Following a boom in lockdown baking, jams and spreads saw a significant increase in profit. Healthier food options also saw an increase in purchases during this time, as consumers looked to create better eating habits.
Fearne and Rosie found great success during this period, as families turned to healthier, low-sugar options for their children.
Rachel features regularly on Radio 5 Live’s Wake Up To Money segment, an opportunity that came about following an appearance on Dragon’s Den.
“I went into the Den and whilst there, made contacts with producers and staff within the BBC. They then offered me a regular feature on Wake Up To Money which has been great. We discuss topics such as healthy food options, flexible working, motherhood and business ownership and rural living.
“The three million listeners are a different consumer for us, many have a keen interest in business and finance and offer some fantastic insights.
“One of the business experts noted that we were ‘past peak inflation but not past peak prices’. That quote has really stuck with me and helps inform the business choices I make.
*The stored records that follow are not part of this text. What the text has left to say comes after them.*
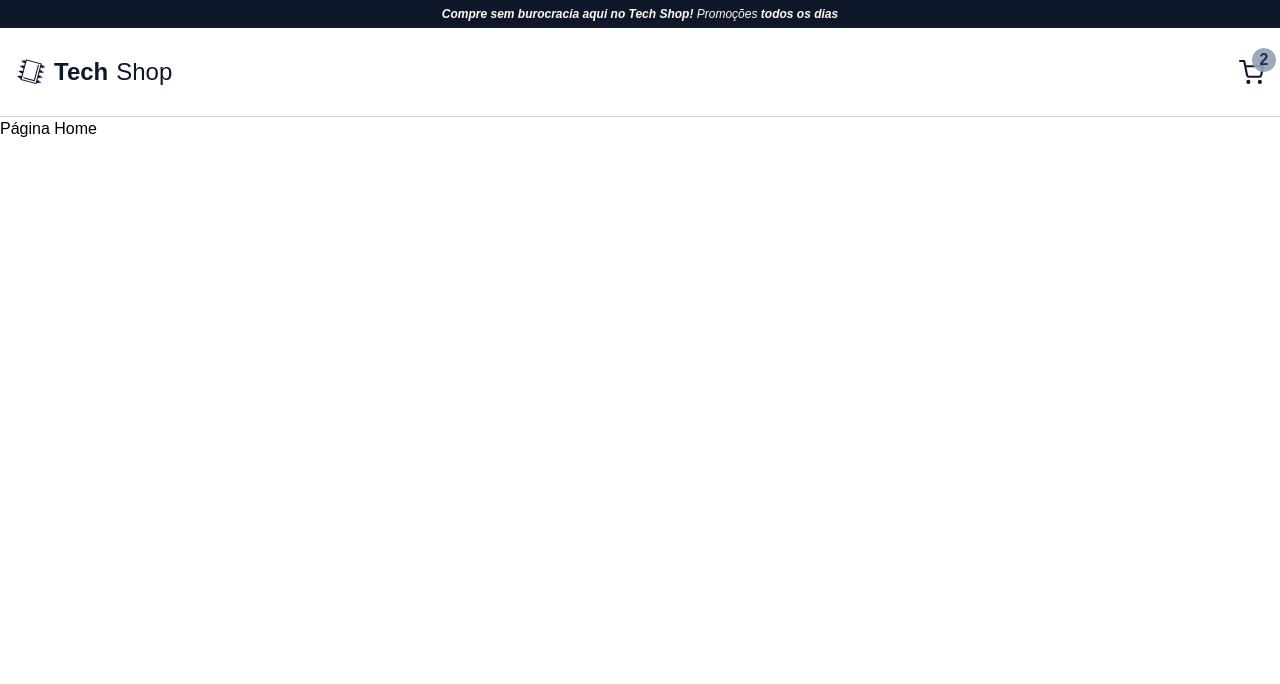
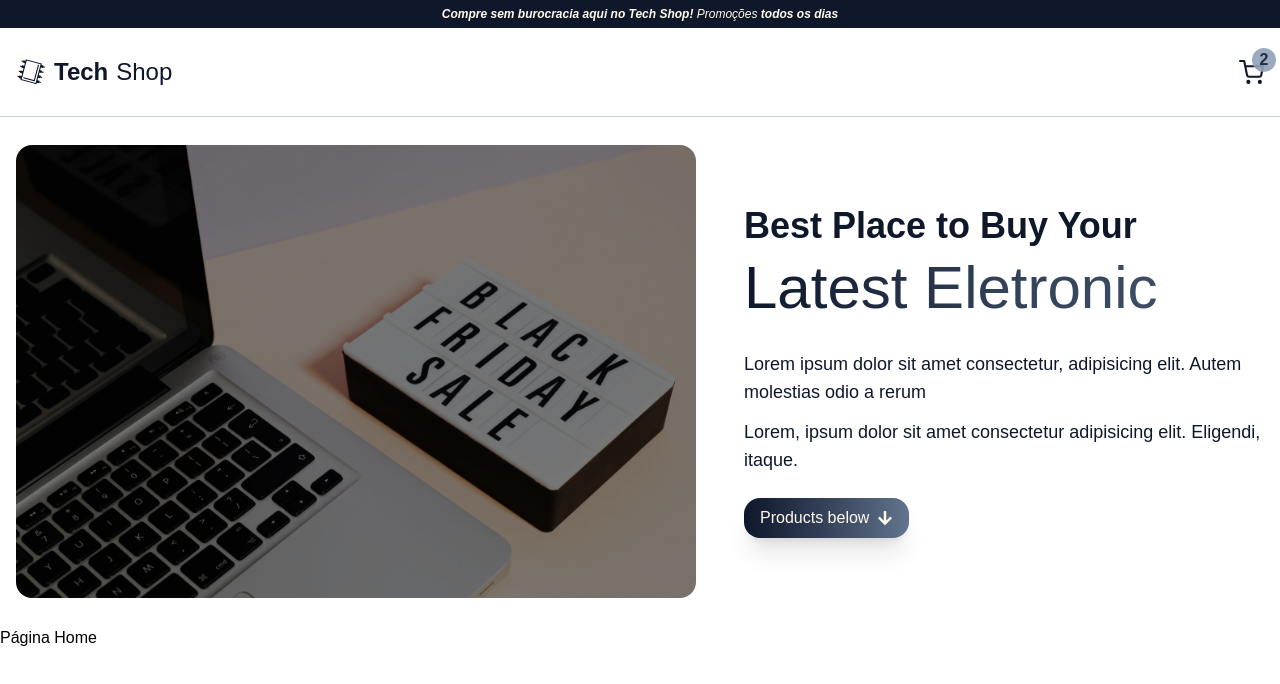
Before and after one commit to Paula-Stefany/carrinho-ecommerce, a React (Vite) app: page / in a window 1280 px wide. Shown: the top 684 px of the page. Built offline with nearby package versions, Linux system fonts and the light colour scheme.

Commit message:
Banner finalizado

```diff
--- /dev/null
+++ b/src/components/banner/index.tsx
@@ -0,0 +1,29 @@
+import { FaArrowDown } from 'react-icons/fa';
+
+
+export function Banner(){
+    return(
+        <section className="w-full py-7">
+
+            <div className=" px-4 max-w-7xl w-full block md:flex md:gap-12 md:m-auto ">
+
+                <aside className="md:max-w-7/12">
+                    <img className="rounded-2xl filter brightness-50" src="src/assets/bannerImg.jpg" alt="" />
+                </aside>
+                <article className="text-slate-900 flex flex-col pt-10 min-w-5/12 md:pt-0 md:justify-center">
+                    <h3 className="text-2xl font-semibold mb-3 md:text-4xl">Best Place to Buy Your</h3>
+                    <h2 className="text-4xl font-light mb-8 md:text-6xl bg-gradient-to-r from-slate-900 via-slate-700 to-slate-600 bg-clip-text text-transparent">Latest Eletronic</h2>
+                    <p className="text-lg font-medium mb-3">Lorem ipsum dolor sit amet consectetur, adipisicing elit. Autem molestias odio a rerum</p>
+                    <p className="text-lg font-medium mb-6">
+                        Lorem, ipsum dolor sit amet consectetur adipisicing elit. Eligendi, itaque.
+                    </p>
+                    <a className="flex items-center gap-2 bg-gradient-to-r from-slate-900 to-slate-500 w-fit py-2 px-4 rounded-2xl text-amber-50 shadow-xl cursor-pointer select-none ">Products below
+                        <FaArrowDown/>
+                    </a>
+                </article>
+
+            </div>
+
+        </section>
+    )
+}
--- a/src/pages/home/index.tsx
+++ b/src/pages/home/index.tsx
@@ -1,7 +1,12 @@
+import { Banner } from '../../components/banner'
+
+
 export function Home(){
     return(
-        <div>
+
+        <main>
+            <Banner/>
             <h1>Página Home</h1>
-        </div>
+        </main>
     )
 }
```
Also changed, not shown: src/assets/bannerImg.jpg (added).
“We were then invited to work with Children in Need and donate £1 from special Pudsey jars to the charity. The team at Children in Need are lovely and that partnership has enabled us to meet with some really inspirational people.”
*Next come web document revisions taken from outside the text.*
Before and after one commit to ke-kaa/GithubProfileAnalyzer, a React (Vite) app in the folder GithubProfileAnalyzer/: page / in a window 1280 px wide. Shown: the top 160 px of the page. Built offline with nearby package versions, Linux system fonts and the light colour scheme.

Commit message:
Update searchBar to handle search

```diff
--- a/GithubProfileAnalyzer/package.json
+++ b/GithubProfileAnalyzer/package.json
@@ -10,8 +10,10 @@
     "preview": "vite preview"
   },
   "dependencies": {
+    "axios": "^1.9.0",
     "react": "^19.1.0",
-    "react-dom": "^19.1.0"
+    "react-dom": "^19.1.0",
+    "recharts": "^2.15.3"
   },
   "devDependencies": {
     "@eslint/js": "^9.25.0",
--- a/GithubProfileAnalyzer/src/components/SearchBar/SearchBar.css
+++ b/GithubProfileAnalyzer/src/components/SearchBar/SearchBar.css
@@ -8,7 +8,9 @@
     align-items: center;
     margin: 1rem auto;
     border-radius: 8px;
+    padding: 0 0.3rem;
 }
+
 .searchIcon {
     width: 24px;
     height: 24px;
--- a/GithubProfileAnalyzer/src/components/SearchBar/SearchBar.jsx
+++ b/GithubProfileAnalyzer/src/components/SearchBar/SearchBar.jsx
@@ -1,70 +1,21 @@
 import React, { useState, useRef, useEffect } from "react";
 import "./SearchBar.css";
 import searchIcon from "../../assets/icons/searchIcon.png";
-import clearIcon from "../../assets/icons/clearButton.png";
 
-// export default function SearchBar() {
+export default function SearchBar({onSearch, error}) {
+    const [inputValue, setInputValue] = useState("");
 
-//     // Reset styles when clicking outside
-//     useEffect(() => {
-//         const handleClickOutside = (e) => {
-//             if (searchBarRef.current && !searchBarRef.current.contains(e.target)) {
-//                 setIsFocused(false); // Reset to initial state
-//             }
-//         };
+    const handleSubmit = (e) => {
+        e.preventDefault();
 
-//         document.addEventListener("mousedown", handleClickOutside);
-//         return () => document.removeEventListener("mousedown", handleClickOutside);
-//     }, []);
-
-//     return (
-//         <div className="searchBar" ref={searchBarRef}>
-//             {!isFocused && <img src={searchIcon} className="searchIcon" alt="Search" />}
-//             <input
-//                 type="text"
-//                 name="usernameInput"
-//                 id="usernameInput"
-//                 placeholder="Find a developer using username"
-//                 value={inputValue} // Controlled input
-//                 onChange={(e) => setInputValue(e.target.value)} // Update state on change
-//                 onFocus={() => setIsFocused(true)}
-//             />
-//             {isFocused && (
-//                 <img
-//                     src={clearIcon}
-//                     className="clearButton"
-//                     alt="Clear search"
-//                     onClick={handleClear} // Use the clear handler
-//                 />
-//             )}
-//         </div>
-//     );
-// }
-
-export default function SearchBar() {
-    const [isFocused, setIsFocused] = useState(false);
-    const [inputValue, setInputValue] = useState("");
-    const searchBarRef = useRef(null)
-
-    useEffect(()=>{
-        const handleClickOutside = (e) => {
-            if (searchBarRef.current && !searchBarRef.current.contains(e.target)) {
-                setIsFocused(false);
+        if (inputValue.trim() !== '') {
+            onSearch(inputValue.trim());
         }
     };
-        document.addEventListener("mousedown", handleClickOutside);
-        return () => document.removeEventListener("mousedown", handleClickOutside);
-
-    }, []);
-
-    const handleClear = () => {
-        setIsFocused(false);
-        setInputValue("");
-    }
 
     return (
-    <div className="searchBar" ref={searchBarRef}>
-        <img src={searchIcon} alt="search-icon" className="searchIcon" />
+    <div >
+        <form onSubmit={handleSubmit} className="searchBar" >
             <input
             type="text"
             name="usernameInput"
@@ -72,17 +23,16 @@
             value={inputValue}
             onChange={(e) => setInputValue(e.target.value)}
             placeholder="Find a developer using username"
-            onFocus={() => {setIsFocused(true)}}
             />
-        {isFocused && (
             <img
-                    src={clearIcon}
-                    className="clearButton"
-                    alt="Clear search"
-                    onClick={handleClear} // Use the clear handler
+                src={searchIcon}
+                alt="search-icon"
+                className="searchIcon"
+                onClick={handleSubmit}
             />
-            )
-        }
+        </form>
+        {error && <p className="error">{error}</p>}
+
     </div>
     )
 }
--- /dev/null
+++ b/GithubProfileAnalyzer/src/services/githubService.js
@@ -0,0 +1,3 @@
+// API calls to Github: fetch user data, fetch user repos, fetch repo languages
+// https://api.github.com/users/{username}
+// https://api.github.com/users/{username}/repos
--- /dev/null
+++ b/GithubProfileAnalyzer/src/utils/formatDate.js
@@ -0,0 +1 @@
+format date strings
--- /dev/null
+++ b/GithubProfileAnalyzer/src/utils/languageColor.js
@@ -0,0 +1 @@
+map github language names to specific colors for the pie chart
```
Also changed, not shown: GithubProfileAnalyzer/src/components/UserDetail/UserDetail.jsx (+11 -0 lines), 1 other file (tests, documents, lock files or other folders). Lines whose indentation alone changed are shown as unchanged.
Following their launch four years ago, Fearne and Rosie is now stocked internationally, with shelf space in Waitrose, Booths, Yorkshire Morrisons, Ocado, Amazon and Spinneys- a supermarket in Dubai.
The company is also B Corp Certified, and Rachel is keen to use the business as a force for good. “We support our local FareShare branches and donate jams to their warehouses to help provide nutritious breakfasts for families. The cost-of-living crisis has really affected a lot of people and it’s great to be able to help where we can.”
Living and working in rural Yorkshire, Rachel is passionate about the region.
“Rural living has its challenges but the benefits are insurmountable. My children have space to run and explore and I work with fantastic local businesses, such as local farm shops and suppliers, that follow the same values as Fearne and Rosie.”
Future plans for Fearne and Rosie are bright. The price of raspberries increased dramatically and so Rachel stopped production of raspberry jam. She is hoping to reinstate this now that prices have decreased. She is also working on apricot jam and expects both to be available by Christmas.
To find out more about Fearne and Rosie, visit https://fearneandrosie.co.uk/pages/our-story